BEGIN Records supplied

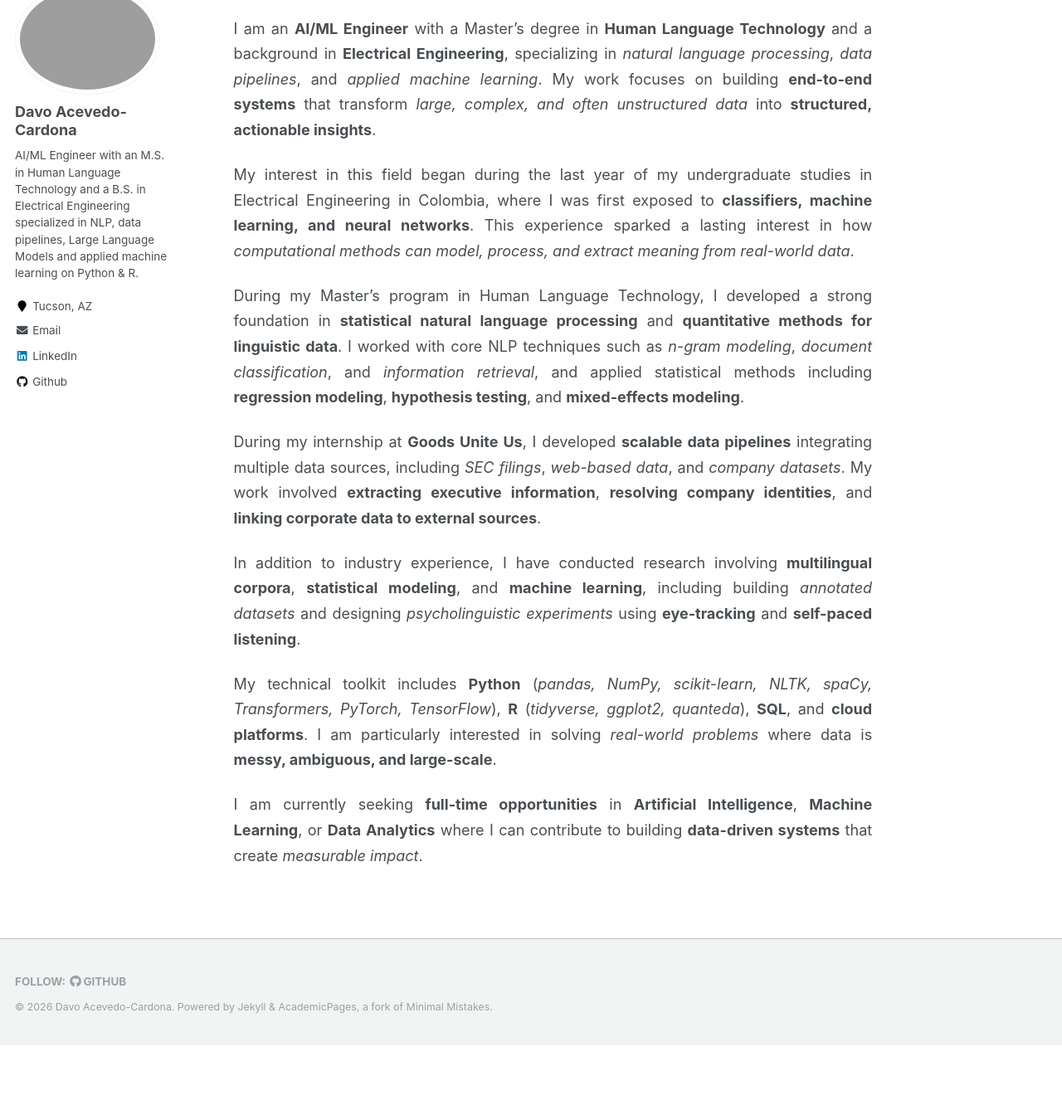
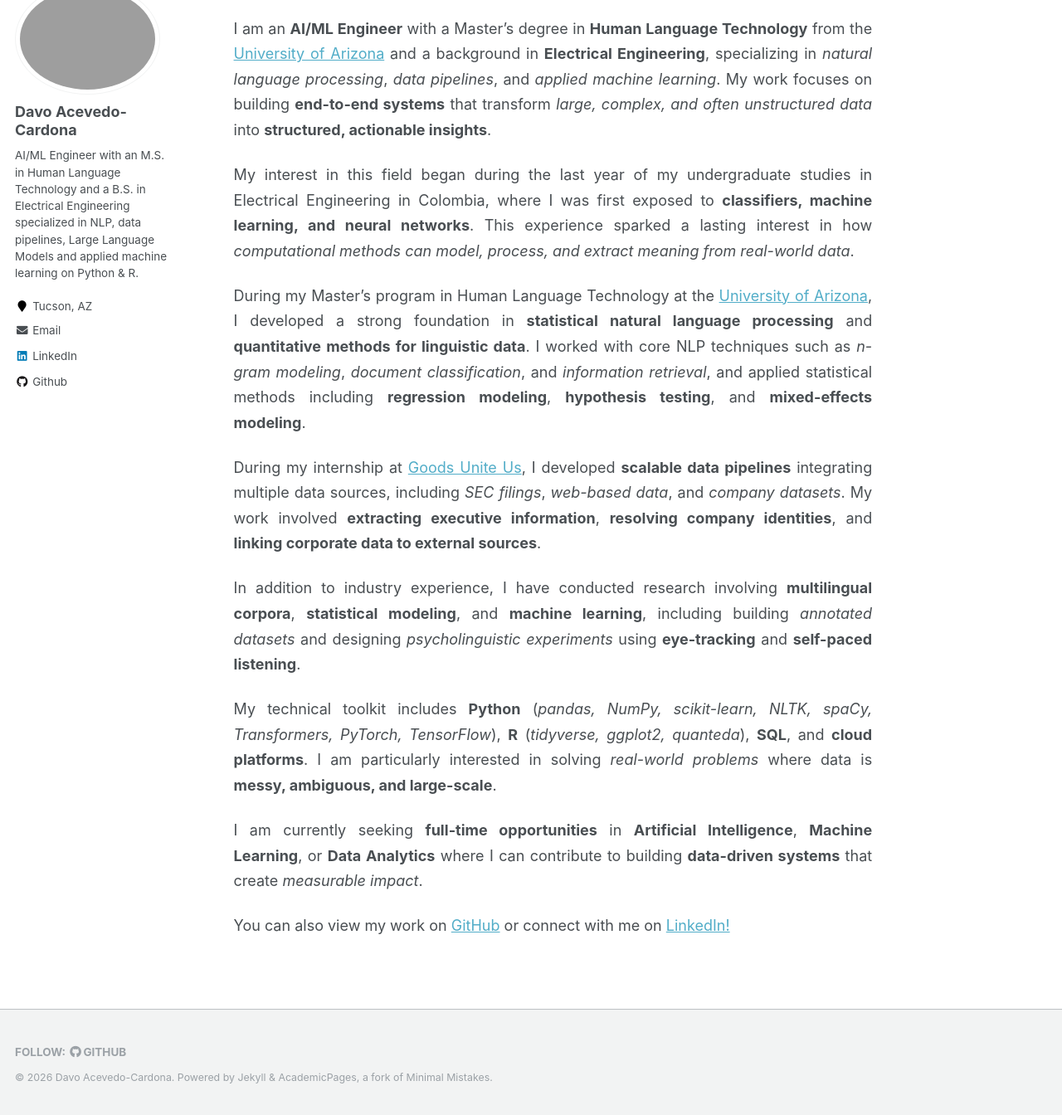
Before and after one commit to lldavoll/lldavoll.github.io, a Jekyll site: the page built from _pages/about.md, in a window 1280 px wide and 1400 px high, scrolled down 408 px, cut to the strip 56-1400 px from the top of the window. Shown: the whole strip at 83% size. Built offline with Jekyll 4.4.1, drawn with Linux system fonts in a browser that asks for light colours; before the commit the page ends 1724 px from its top, so only the background shows below that.

Commit message:
Update about.md

```diff
--- a/_pages/about.md
+++ b/_pages/about.md
@@ -16,7 +16,7 @@ redirect_from:
 <div style="text-align: justify; line-height: 1.7;">
 
 <p>
-I am an <strong>AI/ML Engineer</strong> with a Master’s degree in <strong>Human Language Technology</strong> and a background in <strong>Electrical Engineering</strong>, specializing in <em>natural language processing</em>, <em>data pipelines</em>, and <em>applied machine learning</em>. My work focuses on building <strong>end-to-end systems</strong> that transform <em>large, complex, and often unstructured data</em> into <strong>structured, actionable insights</strong>.
+I am an <strong>AI/ML Engineer</strong> with a Master’s degree in <strong>Human Language Technology</strong> from the <a href="https://www.arizona.edu/">University of Arizona</a> and a background in <strong>Electrical Engineering</strong>, specializing in <em>natural language processing</em>, <em>data pipelines</em>, and <em>applied machine learning</em>. My work focuses on building <strong>end-to-end systems</strong> that transform <em>large, complex, and often unstructured data</em> into <strong>structured, actionable insights</strong>.
 </p>
 
 <p>
@@ -24,11 +24,11 @@ My interest in this field began during the last year of my undergraduate studies
 </p>
 
 <p>
-During my Master’s program in Human Language Technology, I developed a strong foundation in <strong>statistical natural language processing</strong> and <strong>quantitative methods for linguistic data</strong>. I worked with core NLP techniques such as <em>n-gram modeling</em>, <em>document classification</em>, and <em>information retrieval</em>, and applied statistical methods including <strong>regression modeling</strong>, <strong>hypothesis testing</strong>, and <strong>mixed-effects modeling</strong>.
+During my Master’s program in Human Language Technology at the <a href="https://linguistics.arizona.edu/ms-hlt">University of Arizona</a>, I developed a strong foundation in <strong>statistical natural language processing</strong> and <strong>quantitative methods for linguistic data</strong>. I worked with core NLP techniques such as <em>n-gram modeling</em>, <em>document classification</em>, and <em>information retrieval</em>, and applied statistical methods including <strong>regression modeling</strong>, <strong>hypothesis testing</strong>, and <strong>mixed-effects modeling</strong>.
 </p>
 
 <p>
-During my internship at <strong>Goods Unite Us</strong>, I developed <strong>scalable data pipelines</strong> integrating multiple data sources, including <em>SEC filings</em>, <em>web-based data</em>, and <em>company datasets</em>. My work involved <strong>extracting executive information</strong>, <strong>resolving company identities</strong>, and <strong>linking corporate data to external sources</strong>.
+During my internship at <a href="https://www.goodsuniteus.com/">Goods Unite Us</a>, I developed <strong>scalable data pipelines</strong> integrating multiple data sources, including <em>SEC filings</em>, <em>web-based data</em>, and <em>company datasets</em>. My work involved <strong>extracting executive information</strong>, <strong>resolving company identities</strong>, and <strong>linking corporate data to external sources</strong>.
 </p>
 
 <p>
@@ -43,4 +43,8 @@ My technical toolkit includes <strong>Python</strong> (<em>pandas, NumPy, scikit
 I am currently seeking <strong>full-time opportunities</strong> in <strong>Artificial Intelligence</strong>, <strong>Machine Learning</strong>, or <strong>Data Analytics</strong> where I can contribute to building <strong>data-driven systems</strong> that create <em>measurable impact</em>.
 </p>
 
+<p>
+You can also view my work on <a href="https://github.com/lldavoll">GitHub</a> or connect with me on <a href="linkedin.com/in/davoacevedo">LinkedIn!</a>
+</p>
+
 </div>
```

END Records supplied

◆ Problem to solve ◆
Return all of the material precisely as written. No picture belongs in it.

◆ Result ◆
Before and after one commit to lldavoll/lldavoll.github.io, a Jekyll site: the page built from _pages/about.md, in a window 1280 px wide and 1400 px high, scrolled down 408 px, cut to the strip 56-1400 px from the top of the window. Shown: the whole strip at 83% size. Built offline with Jekyll 4.4.1, drawn with Linux system fonts in a browser that asks for light colours; before the commit the page ends 1724 px from its top, so only the background shows below that.

Commit message:
Update about.md

```diff
--- a/_pages/about.md
+++ b/_pages/about.md
@@ -16,7 +16,7 @@ redirect_from:
 <div style="text-align: justify; line-height: 1.7;">
 
 <p>
-I am an <strong>AI/ML Engineer</strong> with a Master’s degree in <strong>Human Language Technology</strong> and a background in <strong>Electrical Engineering</strong>, specializing in <em>natural language processing</em>, <em>data pipelines</em>, and <em>applied machine learning</em>. My work focuses on building <strong>end-to-end systems</strong> that transform <em>large, complex, and often unstructured data</em> into <strong>structured, actionable insights</strong>.
+I am an <strong>AI/ML Engineer</strong> with a Master’s degree in <strong>Human Language Technology</strong> from the <a href="https://www.arizona.edu/">University of Arizona</a> and a background in <strong>Electrical Engineering</strong>, specializing in <em>natural language processing</em>, <em>data pipelines</em>, and <em>applied machine learning</em>. My work focuses on building <strong>end-to-end systems</strong> that transform <em>large, complex, and often unstructured data</em> into <strong>structured, actionable insights</strong>.
 </p>
 
 <p>
@@ -24,11 +24,11 @@ My interest in this field began during the last year of my undergraduate studies
 </p>
 
 <p>
-During my Master’s program in Human Language Technology, I developed a strong foundation in <strong>statistical natural language processing</strong> and <strong>quantitative methods for linguistic data</strong>. I worked with core NLP techniques such as <em>n-gram modeling</em>, <em>document classification</em>, and <em>information retrieval</em>, and applied statistical methods including <strong>regression modeling</strong>, <strong>hypothesis testing</strong>, and <strong>mixed-effects modeling</strong>.
+During my Master’s program in Human Language Technology at the <a href="https://linguistics.arizona.edu/ms-hlt">University of Arizona</a>, I developed a strong foundation in <strong>statistical natural language processing</strong> and <strong>quantitative methods for linguistic data</strong>. I worked with core NLP techniques such as <em>n-gram modeling</em>, <em>document classification</em>, and <em>information retrieval</em>, and applied statistical methods including <strong>regression modeling</strong>, <strong>hypothesis testing</strong>, and <strong>mixed-effects modeling</strong>.
 </p>
 
 <p>
-During my internship at <strong>Goods Unite Us</strong>, I developed <strong>scalable data pipelines</strong> integrating multiple data sources, including <em>SEC filings</em>, <em>web-based data</em>, and <em>company datasets</em>. My work involved <strong>extracting executive information</strong>, <strong>resolving company identities</strong>, and <strong>linking corporate data to external sources</strong>.
+During my internship at <a href="https://www.goodsuniteus.com/">Goods Unite Us</a>, I developed <strong>scalable data pipelines</strong> integrating multiple data sources, including <em>SEC filings</em>, <em>web-based data</em>, and <em>company datasets</em>. My work involved <strong>extracting executive information</strong>, <strong>resolving company identities</strong>, and <strong>linking corporate data to external sources</strong>.
 </p>
 
 <p>
@@ -43,4 +43,8 @@ My technical toolkit includes <strong>Python</strong> (<em>pandas, NumPy, scikit
 I am currently seeking <strong>full-time opportunities</strong> in <strong>Artificial Intelligence</strong>, <strong>Machine Learning</strong>, or <strong>Data Analytics</strong> where I can contribute to building <strong>data-driven systems</strong> that create <em>measurable impact</em>.
 </p>
 
+<p>
+You can also view my work on <a href="https://github.com/lldavoll">GitHub</a> or connect with me on <a href="linkedin.com/in/davoacevedo">LinkedIn!</a>
+</p>
+
 </div>
```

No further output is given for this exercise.